It was not a coincidence that a coward with an assault riffle killed and wounded more than 100 LGBTQ people on Latin Dance Night in Orlando during Pride week. It was a planned attack by a rage-fueled man with a million excuses and the tacit approval of a nation. Make no mistake about the importance of the everyday aggressions against my communities; racism, homophobia, and misogyny work hand in hand to destroy the person I am in the world. They give a pathway to hate turned to action. As we danced and laughed and drank on that very same Saturday night, we were part of the same LGBTQ community who takes refuge in music, community, and joy, who celebrate ourselves and each other in the world.
More than One Man
I returned home on Sunday feeling wounded. On Monday I picked up my 13 year-old son from middle school. He got in the car and asked if I knew about what happened in Orlando.
“I do. What do you think about it?” I asked.
“Maybe Trump is right. Maybe we do need to keep them out.” He said, quietly, as we drove down sun dappled New England streets. I found myself defending Muslims and trying to tell him it was a single man who destroyed that night. I ran through the list of non-Muslims who had bombed buildings, and opened fire in public places, killing and wounding so many out of hate. I explained it is more about guns than faith. As we drove, I defended a religion with a long and lively history of damning, imprisoning, and killing LGBTQ people to my son because I want him to be better than that.
But if I was honest with him I would say I know religion is a problem. The Catholic Church, along with the vast majority of organized Protestant religions damns me to hell for the person I am in the world. The Church of Latter Day Saints damns me, and my children, for the person I am in the world. The majority of Muslim countries have laws against me, and a faith that condones killing me in horrific ways, for the person I am in the world. So, it was one man, but he was not alone.
Be Brave Enough
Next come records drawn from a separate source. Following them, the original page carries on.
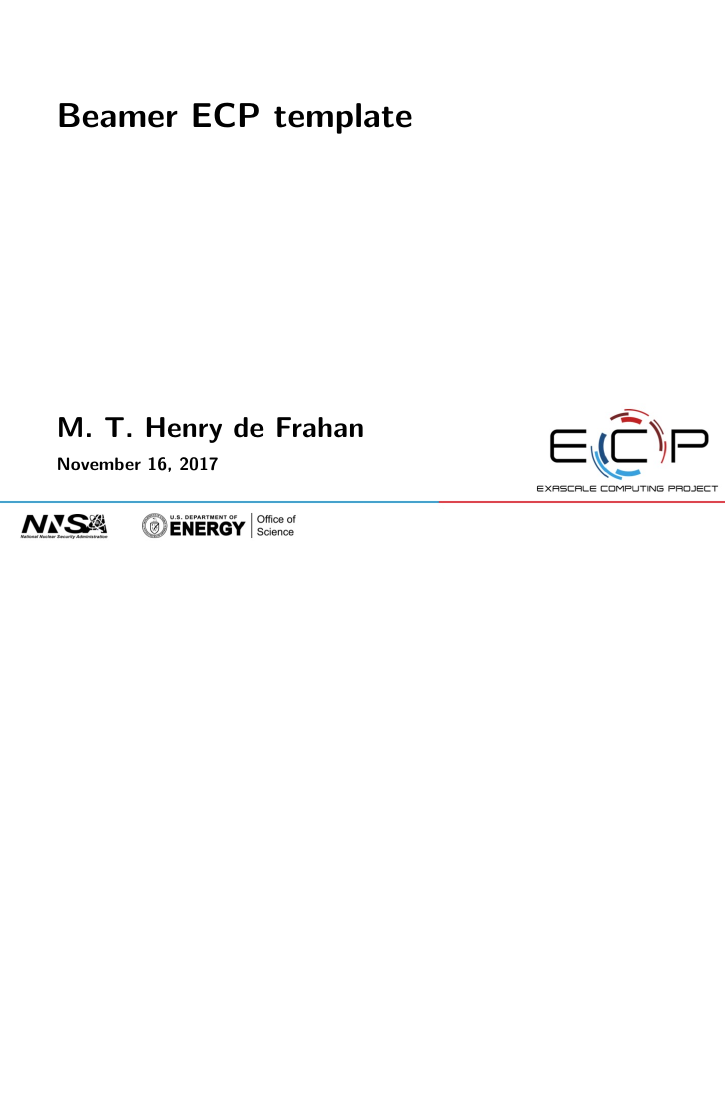
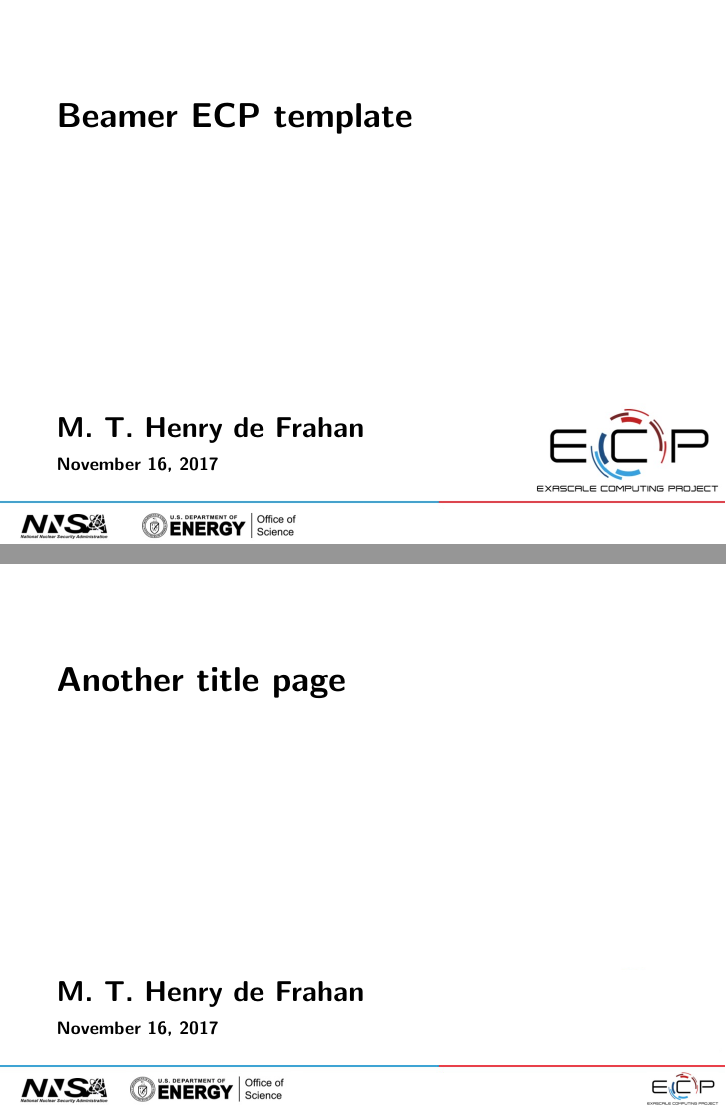
Before and after one commit to marchdf/beamer_ecp_template, LaTeX slides (report.tex): page 1 of 4 before the commit and pages 1 and 2 of 5 after it, the two joined at a grey line, the shorter picture padded with empty space. Compiled offline with pdfLaTeX.

Commit message:
Added alternate title page.

```diff
--- a/report.tex
+++ b/report.tex
@@ -30,6 +30,23 @@
   \hspace*{0.cm}\begin{minipage}{1\textwidth}
     \vspace*{1cm}
     \textbf{\textcolor{black}{\LARGE Beamer ECP template}}\par%
+    \vspace*{5cm}
+    \textbf{\textcolor{black}{\Large M. T. Henry de Frahan}}\\[0.1cm]
+    \textbf{\textcolor{black}{\footnotesize \today}}
+  \end{minipage}
+  \setcounter{framenumber}{0}
+  }
+\egroup
+
+%=================================================================================
+% Alt title page
+\bgroup
+\setbeamertemplate{background}{\begin{tikzpicture}\node at (0,0){};\node[inner sep=0,opacity=1]{\includegraphics[width=1\paperwidth,height=1\paperheight]{./figs/ecp_title_alt_4x3.jpg}};\end{tikzpicture}}
+%\setbeamertemplate{background}{\begin{tikzpicture}\node at (0,0){};\node[inner sep=0,opacity=1]{\includegraphics[width=1\paperwidth,height=1\paperheight]{./figs/ecp_title_alt_16x9.jpg}};\end{tikzpicture}}
+\frame[plain]{
+  \hspace*{0.cm}\begin{minipage}{1\textwidth}
+    \vspace*{1cm}
+    \textbf{\textcolor{black}{\LARGE Another title page}}\par%
     \vspace*{5cm}
     \textbf{\textcolor{black}{\Large M. T. Henry de Frahan}}\\[0.1cm]
     \textbf{\textcolor{black}{\footnotesize \today}}
```
Also changed, not shown: Makefile (added), figs/ecp_title_alt_16x9.jpg (added), figs/ecp_title_alt_4x3.jpg (added), report.pdf, 1 other file.
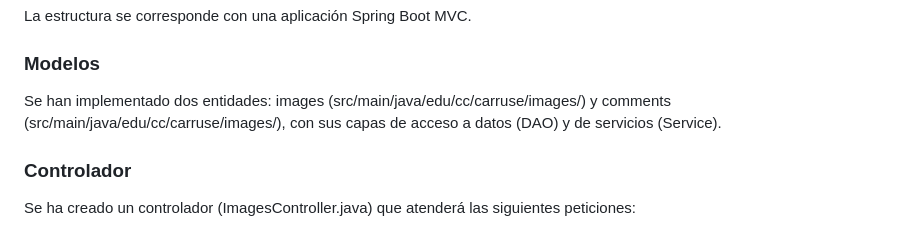
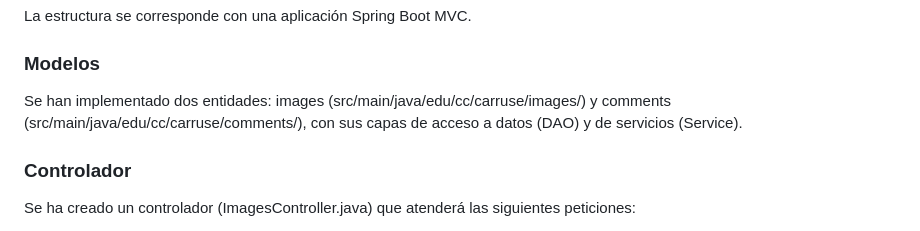
Before and after one commit to MII-CC-2023/microservices_gcp, a Markdown page: comments/Readme.md, the part around the change. GitHub-like rendering.

Commit message:
comments Readme update

```diff
--- a/comments/Readme.md
+++ b/comments/Readme.md
@@ -6,7 +6,7 @@ Este código se corresponde con una aplicación en Spring que consiste en un vis
 La estructura se corresponde con una aplicación Spring Boot MVC.
 
 ### Modelos
-Se han implementado dos entidades: images (src/main/java/edu/cc/carruse/images/) y comments (src/main/java/edu/cc/carruse/images/), con sus capas de acceso a datos (DAO) y de servicios (Service).
+Se han implementado dos entidades: images (src/main/java/edu/cc/carruse/images/) y comments (src/main/java/edu/cc/carruse/comments/), con sus capas de acceso a datos (DAO) y de servicios (Service).
 
 ### Controlador
 
```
White, cis-gendered, or straight people often ask, “But what can I do?” They ask me in private, in classes, in conversation, and they asked at the ChLA panel. My answer is the same. You can be brave. Brave enough to say, “That is not ok” out loud and in public. When faculty members says, “but she sounds so white” after meeting an African American job candidate, you can respond, “that is not appropriate”. You can refrain from putting the burden of racism on the one non-White student. You can be brave enough to defend my right to marry, to raise children and have all the rights you have had for so long. You can be brave enough to shut down the “all lives matter” defense of racism. Call out the “what about men?” misogyny. Shut down the “she was drunk and wearing that” rape culture. You can listen, without excuse or argument, when we say that words matter, actions hurt, we are mistreated and misjudged everyday single day for being ourselves in the world.
And let me be clear, you will need to be brave to stand with us because you will be uncomfortable. Your actions will cause tension, you will not be appreciated by aggressors for standing up and speaking out. You might shake, feel queasy, or doubt your decision to step out of your privileged, safe space. There will most likely be pushback, accusations and suspicion. It will never be easy, just as living in a world designed for you is never easy for me.
I am tired.
I am haunted.
I am hunted.
You can choose to be brave enough to defend who you are not.
Laura Maria Jiménez, a person in the world, every day.